Geocaching!

I’d been meaning to try Geocaching for a while… the combination of exploring places close to home that you wouldn’t normally go and messing around with technology in the process really appealed to me right from when I first heard about it. So when, during a late-night discussion of what we were going to do the next day, Gavin suggested we try geocaching, I was very excited.

Big sticks are essential geocaching equipment.

We decided to meet at Tesco at 1pm to buy supplies, then head off to Cammo for a walk and see if there were any caches near there. I think we all assumed someone else would take care of signing up for an account on geocaching.com and looking for caches in the right area and finding the GPS co-ordinates and all that stuff. But when we met up no-one actually had. One smart phone to the rescue, and soon we were on our way.

Gavin thought the geocache might be in there. It wasn't.

After getting parked and eating my sandwiches, I fired up the phone again and checked for caches nearby. There were several, more than we’d expected. Initially we were going to go for one at a nearby bridge as I knew roughly where it was, but we were tempted by a slightly further away one that was apparently full of CDs and DVDs instead. (Gavin was excited by the prospect of possibly finding a Nutty Professor DVD so we had to give him that chance).

First part of the route was straightforward enough… just down to the river and along. I hadn’t been that way in a long time so it was nice just to see it again. As we walked I messed around with my phone trying to find a good way of downloading the geocache’s co-ordinates. In the end I settled for just memorising them and then staring at the GPS app as our location gradually closed in on the cache’s. There’s probably a more high tech way of doing it but this way was quite fun.

Past Cramond Brig we took a wrong turn or two and the geocache web page decided to choose the worst moment to stop responding so we couldn’t check where we were supposed to have gone. But after retracing our steps and walking another few minutes we were looking at exactly the view in the photo on the web page. We knew we were close! I charged off into the trees, watching the GPS intently as the numbers counted down to the ones fixed in my head. Once again I made the mistake of paying too much attention to my phone and not enough to the real world, and walked straight past the cache without seeing it. But Alex had no phone to distract him… and he found it!

Alex finds the cache!

It was a big metal ammunition box.

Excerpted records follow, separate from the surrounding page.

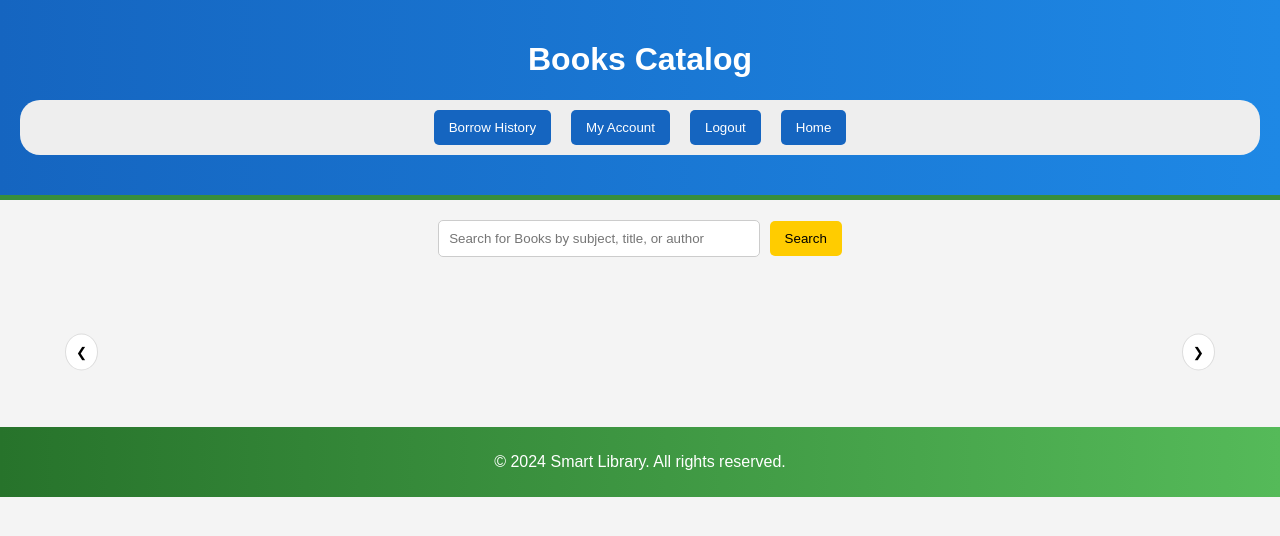
Repository: grebail/Comp-FYP
Page: public/user-books-catalog.html
The author's editor kept a copy of each file at every save. The page is drawn from the files as they stood at one save, then again after the next save.
The browser window is 1280 px wide. The pictures show the whole page.

Above is the page before, as saved 2025-02-12 15:47:59.
Console error: TypeError: Cannot read properties of null (reading 'addEventListener')

After the next save:
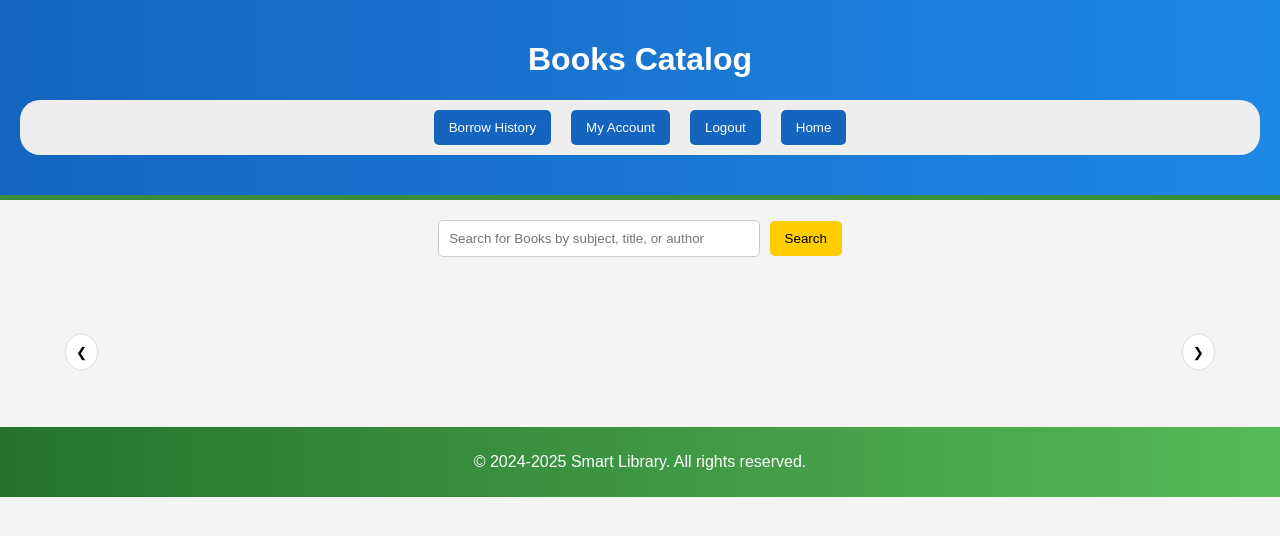
Saved 24 s later.
--- a/public/user-books-catalog.html
+++ b/public/user-books-catalog.html
@@ -216,7 +216,7 @@
     </main>
 
     <footer>
-        <p>&copy; 2024 Smart Library. All rights reserved.</p>
+        <p>&copy; 2024-2025 Smart Library. All rights reserved.</p>
     </footer>
 
     <script>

It reminded me slightly of the ammo dumps in an old board game I used to like (“Lost Valley of the Dinosaurs”), except those didn’t have “Geocache” written on the side in big white letters. Excitedly we pulled it open as Laura and Gavin, who’d been waiting to see if we were actually in the right place before getting too muddy, joined us. Sure enough, there was a big stack of CDs in there! We wrote our names in the log book and had a flick through the previous entries. This cache has been there quite a while, with log entries going back nearly 3 years. No Nutty Professor DVD sadly, but Gavin did pick out a CD (“This can be our geocaching CD!”) and we rummaged through our pockets and bags for something suitable to leave in exchange, but couldn’t find anything. (The general rules say you’re supposed to leave something of equal or better value, but this cache specifically said there was no need to because it’s usually so full of discs anyway, so we didn’t feel too bad. Though I still intend to go back and put something in there at some point).

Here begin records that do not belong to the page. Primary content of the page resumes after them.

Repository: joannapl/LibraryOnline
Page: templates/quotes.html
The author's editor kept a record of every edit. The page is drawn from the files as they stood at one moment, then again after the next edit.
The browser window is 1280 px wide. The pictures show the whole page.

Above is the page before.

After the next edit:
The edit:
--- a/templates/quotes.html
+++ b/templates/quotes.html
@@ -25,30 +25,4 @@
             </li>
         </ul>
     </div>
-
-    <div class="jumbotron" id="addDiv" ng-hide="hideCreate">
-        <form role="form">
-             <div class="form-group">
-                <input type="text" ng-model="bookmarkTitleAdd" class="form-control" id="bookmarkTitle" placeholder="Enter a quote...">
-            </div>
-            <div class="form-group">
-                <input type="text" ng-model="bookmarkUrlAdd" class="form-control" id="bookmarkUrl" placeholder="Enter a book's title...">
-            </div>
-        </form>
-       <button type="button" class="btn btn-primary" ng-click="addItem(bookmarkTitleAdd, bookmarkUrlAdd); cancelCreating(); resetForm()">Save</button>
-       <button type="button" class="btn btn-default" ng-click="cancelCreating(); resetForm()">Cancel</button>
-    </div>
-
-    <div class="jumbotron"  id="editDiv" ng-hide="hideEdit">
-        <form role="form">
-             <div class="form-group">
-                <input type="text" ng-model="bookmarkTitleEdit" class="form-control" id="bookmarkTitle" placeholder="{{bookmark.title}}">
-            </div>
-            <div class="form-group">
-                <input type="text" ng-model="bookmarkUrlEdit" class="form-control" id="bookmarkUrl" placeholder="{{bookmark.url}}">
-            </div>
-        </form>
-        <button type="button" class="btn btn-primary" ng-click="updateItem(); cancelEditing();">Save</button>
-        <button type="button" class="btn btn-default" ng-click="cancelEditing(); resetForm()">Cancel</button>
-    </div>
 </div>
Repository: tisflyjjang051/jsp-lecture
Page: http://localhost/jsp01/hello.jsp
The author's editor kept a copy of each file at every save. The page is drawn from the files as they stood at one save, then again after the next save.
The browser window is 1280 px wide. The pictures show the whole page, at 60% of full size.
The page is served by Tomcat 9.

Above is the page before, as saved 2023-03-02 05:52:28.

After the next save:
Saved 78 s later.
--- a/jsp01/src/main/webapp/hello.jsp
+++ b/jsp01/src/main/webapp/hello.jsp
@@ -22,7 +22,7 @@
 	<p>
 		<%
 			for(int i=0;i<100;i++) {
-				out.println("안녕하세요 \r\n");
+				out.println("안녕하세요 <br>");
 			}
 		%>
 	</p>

What's inside?

We packed away the cache and put it back where we found it. All in all this was a pretty successful and fun start to the world of geocaching… I think I could easily get hooked on this, especially as everywhere I search there seem to be loads nearby! We were tempted to go and look for another one straight away but we were running out of daylight and out of time. We had to go and help Gavin’s Dad move his pool table instead, which is a long story (involving brittle slate tops that weigh as much as 3 people, one lift that the table would fit into with less than an inch to spare, a second lift that we discovered too late was an inch smaller than the first one, a garage door that stubbornly refused to open when we needed it most, and a long diversion route around the streets and up fifteen flights of stairs. Yes, fifteen… in fact, thirty if you count the little half-flights individually). On the plus side I did get some amazing pictures from his balcony, if I can manage to get them together into a panorama I might post it.

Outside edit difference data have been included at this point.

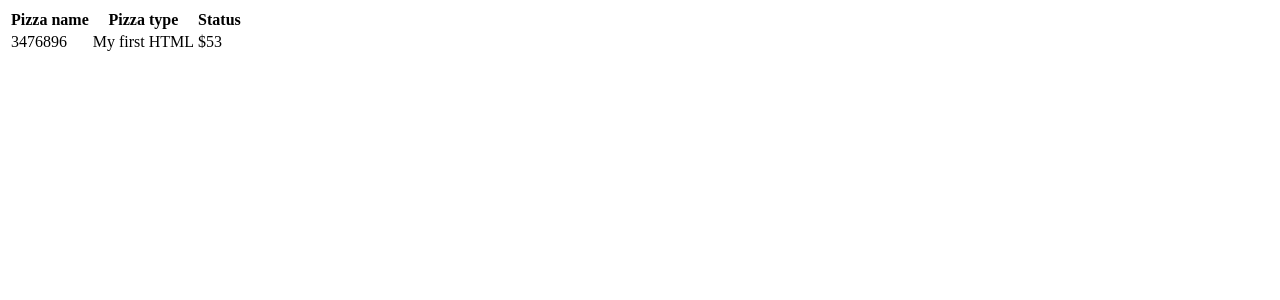
Repository: lukas77pro/html_css_js
Page: html/Test/WebContent/Tabela.html
The author's editor kept a copy of each file at every save. The page is drawn from the files as they stood at one save, then again after the next save.
The browser window is 1280 px wide. The pictures show the whole page.

Above is the page before, as saved 2015-07-10 11:46:21.

### html/Test/WebContent/Tabela.html
<!DOCTYPE html>
<html>
<head>
<meta charset="UTF-8">
<title>Insert title here</title>
</head>
<body>
 <table>
  <tr>
    <th>Pizza name</th>
    <th>Pizza type</th>
    <th>Status</th>
  </tr>
  <tr>
    <td>3476896</td>
    <td>My first HTML</td>
    <td>$53</td>
  </tr>
</table>
</body>
</html>

After the next save:
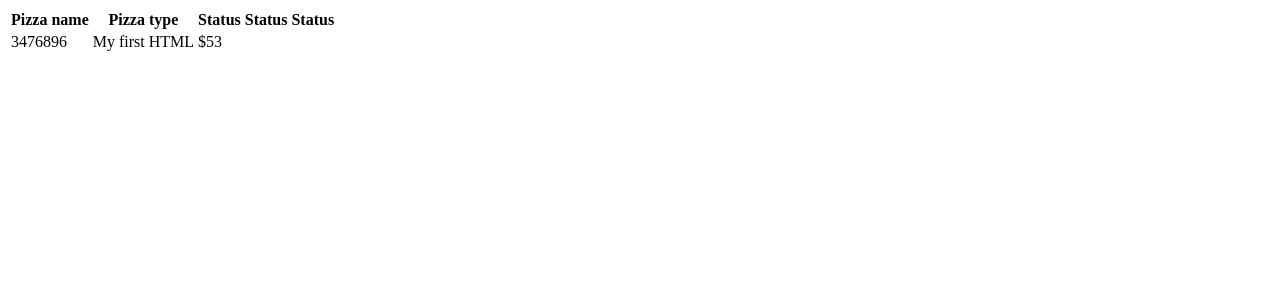
Saved 7 s later.
--- a/html/Test/WebContent/Tabela.html
+++ b/html/Test/WebContent/Tabela.html
@@ -5,17 +5,19 @@
 <title>Insert title here</title>
 </head>
 <body>
- <table>
-  <tr>
-    <th>Pizza name</th>
-    <th>Pizza type</th>
-    <th>Status</th>
-  </tr>
-  <tr>
-    <td>3476896</td>
-    <td>My first HTML</td>
-    <td>$53</td>
-  </tr>
-</table>
+	<table>
+		<tr>
+			<th>Pizza name</th>
+			<th>Pizza type</th>
+			<th>Status</th>
+			<th>Status</th>
+			<th>Status</th>
+		</tr>
+		<tr>
+			<td>3476896</td>
+			<td>My first HTML</td>
+			<td>$53</td>
+		</tr>
+	</table>
 </body>
 </html>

MoleThrower records his visit for posterity

Update: went again today (11/2/2012), found 4 this time, around north east Edinburgh, and found lots of little corners of the city we never knew existed. Also found a very nice Android app (c:geo) that helped for finding them.